BEGIN Extracted data

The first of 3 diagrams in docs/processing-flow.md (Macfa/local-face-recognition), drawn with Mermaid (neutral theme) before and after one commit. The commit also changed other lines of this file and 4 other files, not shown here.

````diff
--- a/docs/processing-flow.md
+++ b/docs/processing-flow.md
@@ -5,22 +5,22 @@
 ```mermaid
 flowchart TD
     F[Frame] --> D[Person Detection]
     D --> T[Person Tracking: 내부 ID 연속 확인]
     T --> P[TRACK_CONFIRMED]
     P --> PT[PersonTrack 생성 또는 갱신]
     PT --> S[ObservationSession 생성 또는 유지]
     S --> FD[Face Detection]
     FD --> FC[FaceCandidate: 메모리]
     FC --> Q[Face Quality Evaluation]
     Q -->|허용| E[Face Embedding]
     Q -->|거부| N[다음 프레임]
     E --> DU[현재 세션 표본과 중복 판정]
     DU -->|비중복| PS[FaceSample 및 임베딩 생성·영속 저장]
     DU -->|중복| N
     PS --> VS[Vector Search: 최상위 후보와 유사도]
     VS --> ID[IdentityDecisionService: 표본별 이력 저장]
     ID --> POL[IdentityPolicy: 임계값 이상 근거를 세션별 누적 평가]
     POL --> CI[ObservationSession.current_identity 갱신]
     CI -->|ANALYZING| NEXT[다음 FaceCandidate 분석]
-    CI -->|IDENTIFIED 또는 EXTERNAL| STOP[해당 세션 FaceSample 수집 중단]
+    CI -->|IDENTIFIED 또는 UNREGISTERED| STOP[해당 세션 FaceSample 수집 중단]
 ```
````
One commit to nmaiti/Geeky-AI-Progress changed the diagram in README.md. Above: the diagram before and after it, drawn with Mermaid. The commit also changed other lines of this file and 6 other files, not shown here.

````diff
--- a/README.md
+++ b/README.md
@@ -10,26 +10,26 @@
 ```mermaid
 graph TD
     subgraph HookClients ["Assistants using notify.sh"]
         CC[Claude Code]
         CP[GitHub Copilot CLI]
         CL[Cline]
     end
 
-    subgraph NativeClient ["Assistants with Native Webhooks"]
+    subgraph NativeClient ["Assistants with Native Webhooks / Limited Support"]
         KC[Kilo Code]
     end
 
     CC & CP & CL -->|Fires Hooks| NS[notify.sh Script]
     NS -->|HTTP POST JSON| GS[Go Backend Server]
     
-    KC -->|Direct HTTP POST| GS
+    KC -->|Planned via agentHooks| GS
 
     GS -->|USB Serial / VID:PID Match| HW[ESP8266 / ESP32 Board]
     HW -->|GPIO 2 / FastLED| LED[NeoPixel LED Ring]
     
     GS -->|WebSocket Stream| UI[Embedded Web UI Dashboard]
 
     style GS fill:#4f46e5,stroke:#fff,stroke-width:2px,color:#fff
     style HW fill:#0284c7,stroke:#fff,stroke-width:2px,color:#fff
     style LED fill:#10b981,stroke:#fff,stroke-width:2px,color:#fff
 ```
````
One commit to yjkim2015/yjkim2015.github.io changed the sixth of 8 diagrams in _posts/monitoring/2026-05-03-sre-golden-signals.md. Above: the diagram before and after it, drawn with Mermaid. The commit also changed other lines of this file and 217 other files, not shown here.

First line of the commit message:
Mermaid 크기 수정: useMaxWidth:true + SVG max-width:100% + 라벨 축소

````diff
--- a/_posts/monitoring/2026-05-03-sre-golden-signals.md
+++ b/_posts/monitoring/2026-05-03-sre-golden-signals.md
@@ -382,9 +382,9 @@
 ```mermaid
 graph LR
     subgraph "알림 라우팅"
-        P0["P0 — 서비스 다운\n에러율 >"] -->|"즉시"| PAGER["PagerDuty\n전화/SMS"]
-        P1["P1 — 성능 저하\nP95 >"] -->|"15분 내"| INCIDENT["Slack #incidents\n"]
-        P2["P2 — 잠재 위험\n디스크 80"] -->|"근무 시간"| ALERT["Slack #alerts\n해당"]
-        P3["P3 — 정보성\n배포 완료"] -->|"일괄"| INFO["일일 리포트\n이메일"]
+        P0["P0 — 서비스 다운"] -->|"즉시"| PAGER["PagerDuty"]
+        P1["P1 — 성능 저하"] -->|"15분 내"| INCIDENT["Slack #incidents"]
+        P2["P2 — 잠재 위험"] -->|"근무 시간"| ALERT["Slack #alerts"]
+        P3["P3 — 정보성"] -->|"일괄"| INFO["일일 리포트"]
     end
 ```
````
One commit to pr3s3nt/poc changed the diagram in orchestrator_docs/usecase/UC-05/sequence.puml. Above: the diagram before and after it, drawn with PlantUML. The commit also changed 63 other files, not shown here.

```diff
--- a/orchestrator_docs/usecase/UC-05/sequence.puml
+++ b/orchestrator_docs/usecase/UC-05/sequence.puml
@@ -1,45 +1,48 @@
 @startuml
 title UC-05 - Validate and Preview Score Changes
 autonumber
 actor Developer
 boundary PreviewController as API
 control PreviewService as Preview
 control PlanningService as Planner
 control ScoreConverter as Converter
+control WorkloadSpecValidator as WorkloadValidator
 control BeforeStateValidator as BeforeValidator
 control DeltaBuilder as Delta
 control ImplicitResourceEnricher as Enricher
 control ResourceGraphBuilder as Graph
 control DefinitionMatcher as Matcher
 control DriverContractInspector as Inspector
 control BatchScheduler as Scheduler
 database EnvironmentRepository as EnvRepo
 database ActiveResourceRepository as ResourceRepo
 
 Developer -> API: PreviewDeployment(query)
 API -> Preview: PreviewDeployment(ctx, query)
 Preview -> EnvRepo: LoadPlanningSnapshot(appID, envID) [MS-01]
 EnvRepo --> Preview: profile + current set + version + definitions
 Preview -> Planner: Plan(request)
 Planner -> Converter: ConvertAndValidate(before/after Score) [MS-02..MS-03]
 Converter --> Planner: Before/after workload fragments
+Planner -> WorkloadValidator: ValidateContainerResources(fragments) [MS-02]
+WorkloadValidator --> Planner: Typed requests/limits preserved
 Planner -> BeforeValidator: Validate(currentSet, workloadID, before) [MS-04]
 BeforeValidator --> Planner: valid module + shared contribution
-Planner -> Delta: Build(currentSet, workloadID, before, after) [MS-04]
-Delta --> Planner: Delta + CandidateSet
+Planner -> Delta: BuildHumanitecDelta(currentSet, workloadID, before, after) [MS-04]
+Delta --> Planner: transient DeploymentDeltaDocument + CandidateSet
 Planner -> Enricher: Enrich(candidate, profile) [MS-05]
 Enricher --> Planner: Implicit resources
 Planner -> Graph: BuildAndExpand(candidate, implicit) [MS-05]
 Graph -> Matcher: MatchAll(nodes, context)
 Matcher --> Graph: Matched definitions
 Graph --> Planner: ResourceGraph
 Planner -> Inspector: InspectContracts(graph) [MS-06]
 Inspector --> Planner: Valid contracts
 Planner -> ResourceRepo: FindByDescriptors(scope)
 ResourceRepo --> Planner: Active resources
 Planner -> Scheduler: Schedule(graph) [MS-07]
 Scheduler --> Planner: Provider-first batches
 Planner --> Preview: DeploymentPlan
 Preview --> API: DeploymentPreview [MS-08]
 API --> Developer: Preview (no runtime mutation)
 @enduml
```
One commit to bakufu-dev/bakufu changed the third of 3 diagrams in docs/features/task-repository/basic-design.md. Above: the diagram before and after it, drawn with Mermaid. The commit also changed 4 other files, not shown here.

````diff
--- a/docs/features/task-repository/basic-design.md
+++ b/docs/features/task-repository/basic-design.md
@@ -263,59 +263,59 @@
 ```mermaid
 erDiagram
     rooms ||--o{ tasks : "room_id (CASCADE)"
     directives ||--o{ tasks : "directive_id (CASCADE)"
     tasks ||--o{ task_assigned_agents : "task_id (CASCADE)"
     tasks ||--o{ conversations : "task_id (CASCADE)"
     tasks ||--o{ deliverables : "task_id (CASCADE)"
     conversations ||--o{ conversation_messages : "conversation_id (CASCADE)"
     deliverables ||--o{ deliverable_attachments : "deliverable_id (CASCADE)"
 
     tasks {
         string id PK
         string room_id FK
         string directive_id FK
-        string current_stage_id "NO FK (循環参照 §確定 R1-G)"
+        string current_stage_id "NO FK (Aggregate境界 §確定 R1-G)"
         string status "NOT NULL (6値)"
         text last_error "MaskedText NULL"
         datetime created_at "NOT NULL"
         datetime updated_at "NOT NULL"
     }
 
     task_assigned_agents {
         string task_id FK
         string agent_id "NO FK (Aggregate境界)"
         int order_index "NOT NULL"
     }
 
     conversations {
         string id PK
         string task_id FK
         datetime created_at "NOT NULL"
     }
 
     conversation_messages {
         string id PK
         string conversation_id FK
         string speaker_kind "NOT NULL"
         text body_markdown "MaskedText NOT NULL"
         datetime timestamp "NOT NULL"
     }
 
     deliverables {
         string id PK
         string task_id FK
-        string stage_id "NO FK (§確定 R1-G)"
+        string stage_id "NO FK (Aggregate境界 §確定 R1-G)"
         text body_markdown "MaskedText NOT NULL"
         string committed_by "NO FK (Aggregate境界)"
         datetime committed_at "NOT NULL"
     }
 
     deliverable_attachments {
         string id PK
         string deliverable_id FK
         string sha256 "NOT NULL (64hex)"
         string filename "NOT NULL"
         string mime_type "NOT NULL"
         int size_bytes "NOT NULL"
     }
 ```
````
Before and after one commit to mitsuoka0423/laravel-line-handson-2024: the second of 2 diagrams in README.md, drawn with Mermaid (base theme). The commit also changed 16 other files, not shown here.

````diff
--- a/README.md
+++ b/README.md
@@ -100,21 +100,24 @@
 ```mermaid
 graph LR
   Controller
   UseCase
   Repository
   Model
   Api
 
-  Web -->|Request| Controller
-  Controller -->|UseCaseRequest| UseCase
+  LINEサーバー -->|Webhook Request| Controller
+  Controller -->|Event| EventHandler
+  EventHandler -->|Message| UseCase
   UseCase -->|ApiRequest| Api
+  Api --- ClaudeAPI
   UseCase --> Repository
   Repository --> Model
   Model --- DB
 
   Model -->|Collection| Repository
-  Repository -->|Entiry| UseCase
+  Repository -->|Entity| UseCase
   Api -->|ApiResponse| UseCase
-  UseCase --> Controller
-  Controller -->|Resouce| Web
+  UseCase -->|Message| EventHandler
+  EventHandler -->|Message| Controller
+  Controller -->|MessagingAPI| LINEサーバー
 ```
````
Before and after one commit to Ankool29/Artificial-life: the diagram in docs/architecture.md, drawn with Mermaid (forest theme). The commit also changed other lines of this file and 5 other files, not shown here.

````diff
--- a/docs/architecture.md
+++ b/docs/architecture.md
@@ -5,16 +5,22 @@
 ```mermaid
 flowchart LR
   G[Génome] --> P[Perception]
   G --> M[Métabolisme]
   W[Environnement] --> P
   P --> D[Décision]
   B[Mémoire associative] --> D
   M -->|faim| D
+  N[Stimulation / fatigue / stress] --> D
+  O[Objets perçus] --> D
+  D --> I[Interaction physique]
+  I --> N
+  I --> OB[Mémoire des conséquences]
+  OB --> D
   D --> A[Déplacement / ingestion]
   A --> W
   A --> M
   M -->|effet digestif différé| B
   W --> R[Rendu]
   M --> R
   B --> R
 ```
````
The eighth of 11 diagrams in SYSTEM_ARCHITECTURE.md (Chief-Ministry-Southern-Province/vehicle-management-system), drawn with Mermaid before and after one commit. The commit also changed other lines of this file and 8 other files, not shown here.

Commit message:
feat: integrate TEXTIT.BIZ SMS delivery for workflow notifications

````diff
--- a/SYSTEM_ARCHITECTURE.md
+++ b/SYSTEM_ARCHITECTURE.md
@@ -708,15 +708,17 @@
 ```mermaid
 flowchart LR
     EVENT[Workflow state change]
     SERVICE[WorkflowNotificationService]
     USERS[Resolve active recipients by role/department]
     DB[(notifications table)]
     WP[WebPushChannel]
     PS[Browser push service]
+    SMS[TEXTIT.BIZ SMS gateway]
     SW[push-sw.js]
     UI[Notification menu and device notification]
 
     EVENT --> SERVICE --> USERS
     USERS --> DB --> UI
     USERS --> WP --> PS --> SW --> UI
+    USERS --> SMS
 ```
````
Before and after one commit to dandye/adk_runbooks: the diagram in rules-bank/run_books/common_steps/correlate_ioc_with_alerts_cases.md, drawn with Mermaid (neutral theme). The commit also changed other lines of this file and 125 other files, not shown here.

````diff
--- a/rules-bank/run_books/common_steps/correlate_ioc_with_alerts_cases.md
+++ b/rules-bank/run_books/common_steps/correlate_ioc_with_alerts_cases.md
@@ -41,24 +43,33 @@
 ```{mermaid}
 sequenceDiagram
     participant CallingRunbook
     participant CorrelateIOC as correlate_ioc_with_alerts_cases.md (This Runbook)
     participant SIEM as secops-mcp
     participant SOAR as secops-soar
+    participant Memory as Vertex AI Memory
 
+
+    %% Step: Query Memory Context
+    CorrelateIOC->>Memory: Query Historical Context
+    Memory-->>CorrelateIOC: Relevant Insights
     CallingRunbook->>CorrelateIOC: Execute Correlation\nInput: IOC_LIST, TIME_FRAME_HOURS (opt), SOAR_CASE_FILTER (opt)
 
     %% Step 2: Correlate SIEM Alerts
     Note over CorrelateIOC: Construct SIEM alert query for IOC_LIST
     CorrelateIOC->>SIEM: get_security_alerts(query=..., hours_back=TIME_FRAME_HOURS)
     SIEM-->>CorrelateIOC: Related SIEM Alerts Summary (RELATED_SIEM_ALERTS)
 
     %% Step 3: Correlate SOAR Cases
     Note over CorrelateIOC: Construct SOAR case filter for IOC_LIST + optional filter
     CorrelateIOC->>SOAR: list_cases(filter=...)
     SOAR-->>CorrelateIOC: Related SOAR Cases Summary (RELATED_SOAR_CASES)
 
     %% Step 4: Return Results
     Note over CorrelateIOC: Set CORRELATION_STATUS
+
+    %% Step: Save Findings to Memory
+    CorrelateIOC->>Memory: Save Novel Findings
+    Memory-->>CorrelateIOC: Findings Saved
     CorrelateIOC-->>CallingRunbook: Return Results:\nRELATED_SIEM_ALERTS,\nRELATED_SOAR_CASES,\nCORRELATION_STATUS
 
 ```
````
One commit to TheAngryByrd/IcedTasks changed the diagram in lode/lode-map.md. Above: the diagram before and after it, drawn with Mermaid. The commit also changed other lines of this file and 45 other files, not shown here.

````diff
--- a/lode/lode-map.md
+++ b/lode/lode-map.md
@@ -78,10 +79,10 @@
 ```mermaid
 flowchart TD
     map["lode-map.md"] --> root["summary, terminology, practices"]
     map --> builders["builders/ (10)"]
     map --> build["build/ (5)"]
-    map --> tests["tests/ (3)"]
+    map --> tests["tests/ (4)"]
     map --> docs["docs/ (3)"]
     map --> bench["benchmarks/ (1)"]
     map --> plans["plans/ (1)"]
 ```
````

END Extracted data

■ **Exercise directions**: Check each line above for the word "Slack" and copy every line that has it.

■ **Task solution**:
-        P1["P1 — 성능 저하\nP95 >"] -->|"15분 내"| INCIDENT["Slack #incidents\n"]
-        P2["P2 — 잠재 위험\n디스크 80"] -->|"근무 시간"| ALERT["Slack #alerts\n해당"]
+        P1["P1 — 성능 저하"] -->|"15분 내"| INCIDENT["Slack #incidents"]
+        P2["P2 — 잠재 위험"] -->|"근무 시간"| ALERT["Slack #alerts"]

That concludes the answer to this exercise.